So why didn’t the province send out a press release about this major investment to keep our roadsides clear of brush? It’s not like this is happening in one small area. The list of spray areas stretches intermittently from Clarenville to MacDougall’s Brook.
The purpose of this investment is to make the roads safer from moose-vehicle collisions. So why not shout this from the rooftops? Instead the province has remained positively silent.
We certainly got press releases about the construction of moose fencing. There was even a release on Aug. 18 of last year that contracts had been awarded for 235 kilometres of brush cutting throughout the province.
Actually, at the very bottom of that press release from last year is a sentence that reads, “Areas that are cleared of brush this year will undergo vegetation control treatment next year, ensuring up to 10 years of brush-free highway rights-of-way in treated areas.”
Nowhere on the provincial government’s website did they give public notice of this spraying. Notices appeared in newspapers, but the only place you’ll find this public information online is on a private citizen’s website: http://sprayadvisory.blogspot.ca.
So to recap: the province feels it is prudent to ban Tordon 101, except when it needs to use it. The province feels a certain duty to provide “public notices” to people, but they won’t send out a press release or put the information on a government website.

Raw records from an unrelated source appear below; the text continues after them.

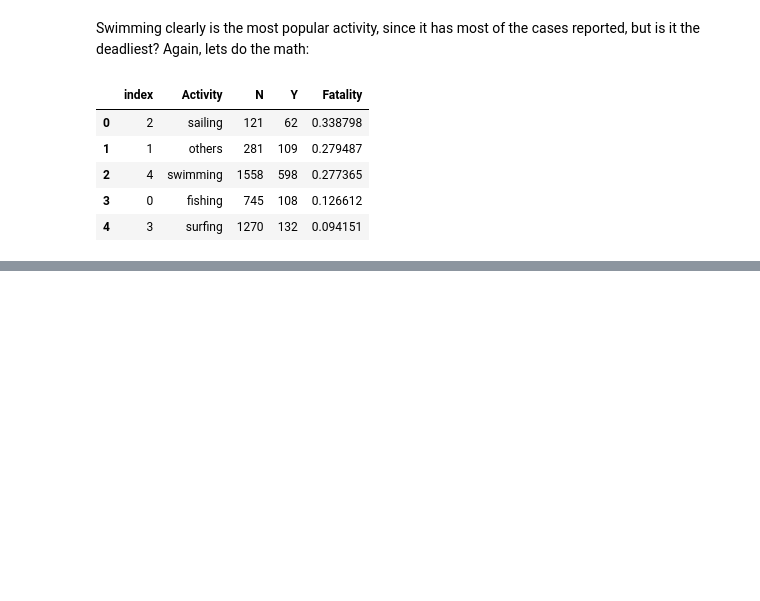
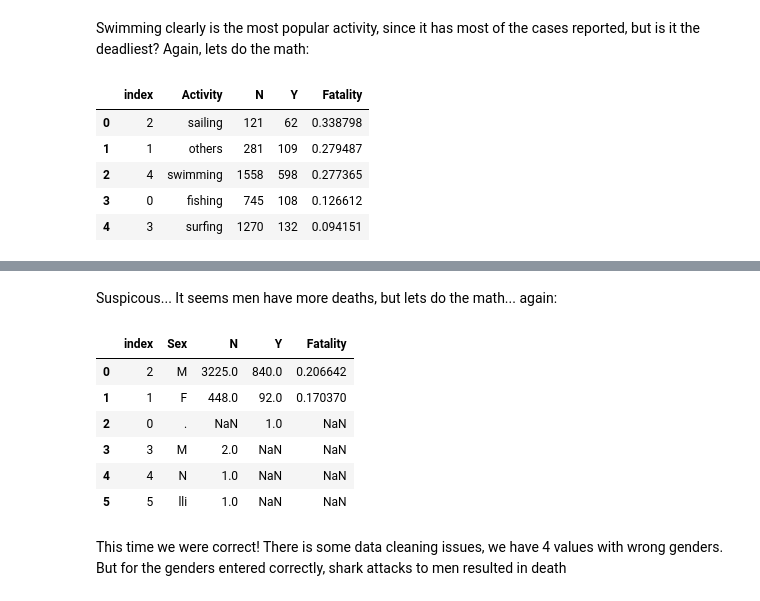
Before and after one commit to castrokike/data-cleaning-pandas, a Jupyter notebook: analysis.ipynb, the cells around one changed output, grey strips where cells are left out. Drawn from its saved outputs; the diff is of its cells as text; code cells hidden in the pictures; blank space fills up the shorter version.

```diff
--- a/analysis.ipynb
+++ b/analysis.ipynb
@@ -135,0 +152,19 @@ Lets keep going:
+# %% [markdown]
+Suspicous... It seems men have more deaths, but lets do the math... again:
+# %%
+the_gender_math = pd.DataFrame(data2[["Sex ","Fatal","Case Number"]].groupby(["Sex ","Fatal"]).count()).unstack('Fatal')
+the_gender_math.set_axis(the_gender_math.columns.map('_'.join),axis=1,inplace=True)
+the_gender_math = the_gender_math.reset_index()
+the_gender_math.rename(columns={"Case Number_N" : "N", "Case Number_Y" : "Y"},inplace=True)
+the_gender_math["Fatality"] = the_gender_math.apply(lambda x: ((x["Y"])/(x["Y"]+x["N"])), axis=1)
+the_gender_math.sort_values("Fatality",ascending=False).reset_index()
+# %% [output]
+|  | index | Sex | N | Y | Fatality |
+| 0 | 2 | M | 3225.0 | 840.0 | 0.206642 |
+| 1 | 1 | F | 448.0 | 92.0 | 0.170370 |
+| 2 | 0 | . | NaN | 1.0 | NaN |
+| 3 | 3 | M | 2.0 | NaN | NaN |
+| 4 | 4 | N | 1.0 | NaN | NaN |
+| 5 | 5 | lli | 1.0 | NaN | NaN |
+# %% [markdown]
+This time we were correct! There is some data cleaning issues, we have 4 values with wrong genders. But for the genders entered correctly, shark attacks to men resulted in death
```
Also changed, not shown: parts of 2 cells of this notebook.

And you should not eat berries sprayed with Tordon 101, but if you do, you’ll probably be fine, according to the manufacturer that makes it.
The pesticides may never make you sick, but the government’s handling of this should turn everyone’s stomach. — Brodie Thomas is editor of The Gulf News
reach him at: email@example.com